Madrid, Spain – The Syrian Emergency Task Force, a member of the Coalition for a Democratic Syria, announces the first filing of a criminal case based on evidence from the Caesar photos. The case, filed on behalf of a victim of dual Spanish-Syrian background, will be brought before the Spanish national court to seek justice for a victim tortured and killed by the Assad Regime.
The case was investigated by the nonprofit Guernica 37 with support from Ambassador Stephen J. Rapp, former head of the Office of Global Criminal Justice. It marks the first time the Caesar file has been used in a judicial setting.
“This unprecedented case based on the Caesar photos demonstrates to Syrian regime officials that they will be held accountable for war crimes and crimes against humanity,” said Mouaz Moustafa, Executive Director of the Syrian Emergency Task Force and representative of the Caesar Team. “Bringing this case now before a national court challenges the ongoing atmosphere of impunity and offers hope to victims and their families, as well as civilians currently under attack by their government.”
The former Syrian military police photographer, code-named “Caesar” was tasked with photographing corpses of victims who were killed inside facilities run by the Assad regime. Since he smuggled the 55,000 photos from Syria in 2014, his images have undergone careful analysis by NGOs and national governments to identify victims and aid investigations.
The pictures, most of them taken in Syrian military hospitals, show corpses photographed at close range. Virtually all of the bodies — estimated to number over 11,000 — betray signs of torture: gouged eyes, mangled genitals, bruises and dried blood from beatings, acid and electric burns, emaciation, and marks from strangulation.

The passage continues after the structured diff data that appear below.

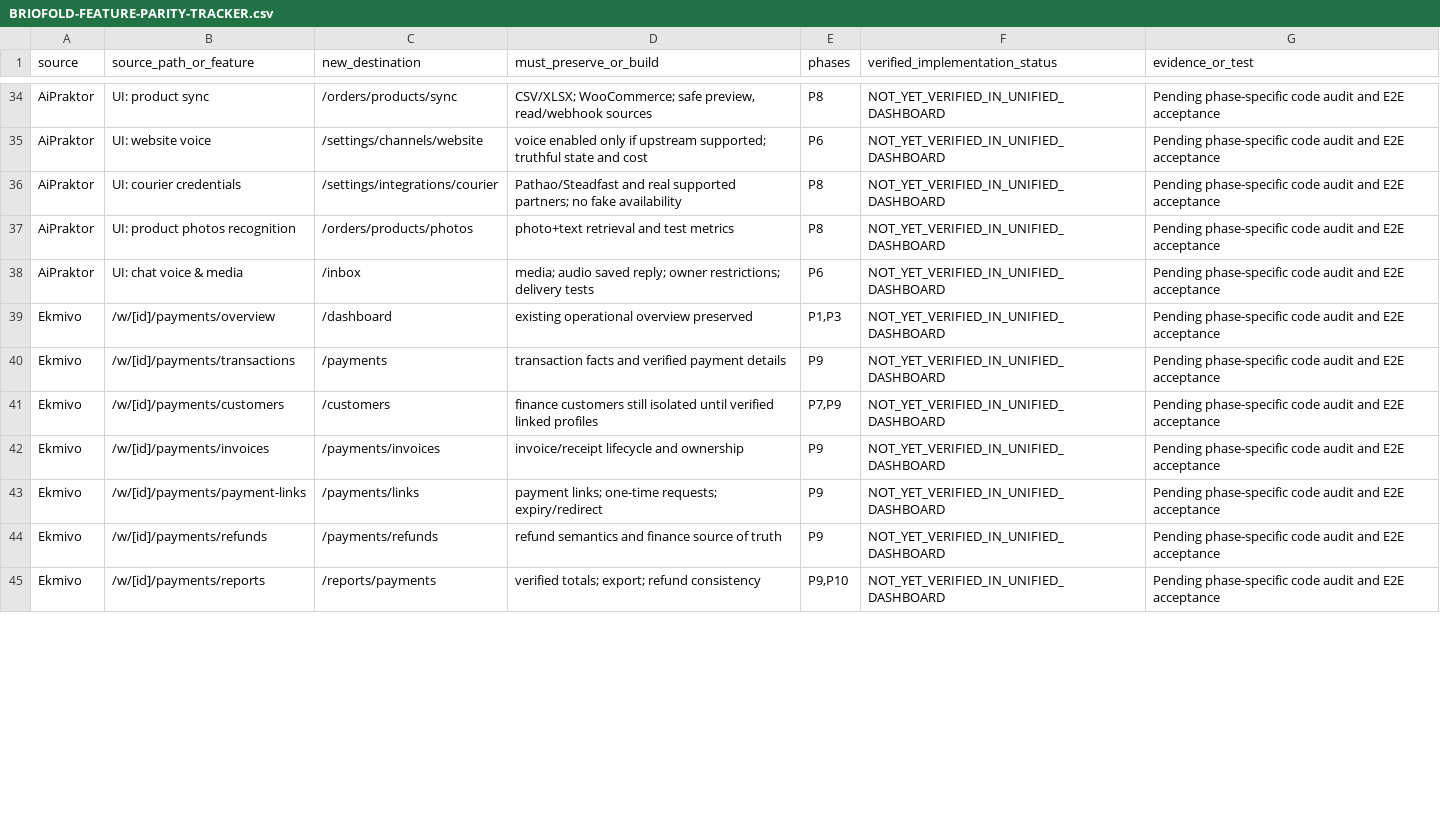
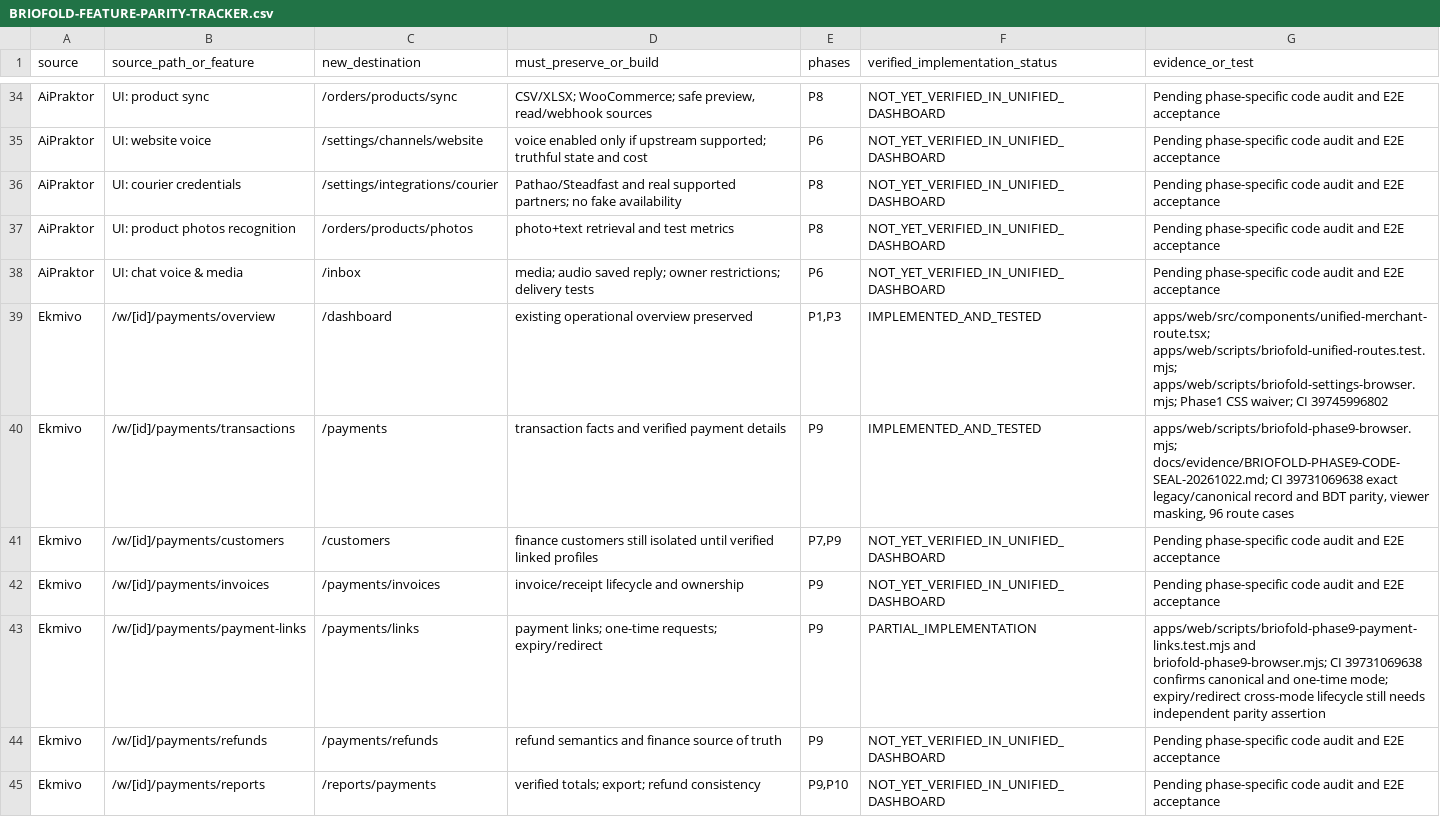
Before and after one commit to masharzy/ekmivo, a CSV file: docs/BRIOFOLD-FEATURE-PARITY-TRACKER.csv, drawn as a sheet; only a part is shown, gaps mark what is left out; the diff covers the shown part only.

```diff
--- a/docs/BRIOFOLD-FEATURE-PARITY-TRACKER.csv
+++ b/docs/BRIOFOLD-FEATURE-PARITY-TRACKER.csv
@@ -38,7 +38,7 @@
 "AiPraktor","UI: chat voice & media","/inbox","media; audio saved reply; owner restrictions; delivery tests","P6","NOT_YET_VERIFIED_IN_UNIFIED_DASHBOARD","Pending phase-specific code audit and E2E acceptance"
-"Ekmivo","/w/[id]/payments/overview","/dashboard","existing operational overview preserved","P1,P3","NOT_YET_VERIFIED_IN_UNIFIED_DASHBOARD","Pending phase-specific code audit and E2E acceptance"
-"Ekmivo","/w/[id]/payments/transactions","/payments","transaction facts and verified payment details","P9","NOT_YET_VERIFIED_IN_UNIFIED_DASHBOARD","Pending phase-specific code audit and E2E acceptance"
+"Ekmivo","/w/[id]/payments/overview","/dashboard","existing operational overview preserved","P1,P3","IMPLEMENTED_AND_TESTED","apps/web/src/components/unified-merchant-route.tsx; apps/web/scripts/briofold-unified-routes.test.mjs; apps/web/scripts/briofold-settings-browser.mjs; Phase1 CSS waiver; CI 39745996802"
+"Ekmivo","/w/[id]/payments/transactions","/payments","transaction facts and verified payment details","P9","IMPLEMENTED_AND_TESTED","apps/web/scripts/briofold-phase9-browser.mjs; docs/evidence/BRIOFOLD-PHASE9-CODE-SEAL-20261022.md; CI 39731069638 exact legacy/canonical record and BDT parity, viewer masking, 96 route cases"
 "Ekmivo","/w/[id]/payments/customers","/customers","finance customers still isolated until verified linked profiles","P7,P9","NOT_YET_VERIFIED_IN_UNIFIED_DASHBOARD","Pending phase-specific code audit and E2E acceptance"
 "Ekmivo","/w/[id]/payments/invoices","/payments/invoices","invoice/receipt lifecycle and ownership","P9","NOT_YET_VERIFIED_IN_UNIFIED_DASHBOARD","Pending phase-specific code audit and E2E acceptance"
-"Ekmivo","/w/[id]/payments/payment-links","/payments/links","payment links; one-time requests; expiry/redirect","P9","NOT_YET_VERIFIED_IN_UNIFIED_DASHBOARD","Pending phase-specific code audit and E2E acceptance"
+"Ekmivo","/w/[id]/payments/payment-links","/payments/links","payment links; one-time requests; expiry/redirect","P9","PARTIAL_IMPLEMENTATION","apps/web/scripts/briofold-phase9-payment-links.test.mjs and briofold-phase9-browser.mjs; CI 39731069638 confirms canonical and one-time mode; expiry/redirect cross-mode lifecycle still needs independent parity assertion"
 "Ekmivo","/w/[id]/payments/refunds","/payments/refunds","refund semantics and finance source of truth","P9","NOT_YET_VERIFIED_IN_UNIFIED_DASHBOARD","Pending phase-specific code audit and E2E acceptance"
```
Also changed, not shown: 23 edited cells elsewhere in this file, 8 other files.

Caesar’s images have been on display at the UN General Secretariat, the United States Congress, and the Parliaments of Europe, the United Kingdom, and Canada. They have also been hosted at events in partnership with universities such as Harvard, Yale, and Princeton.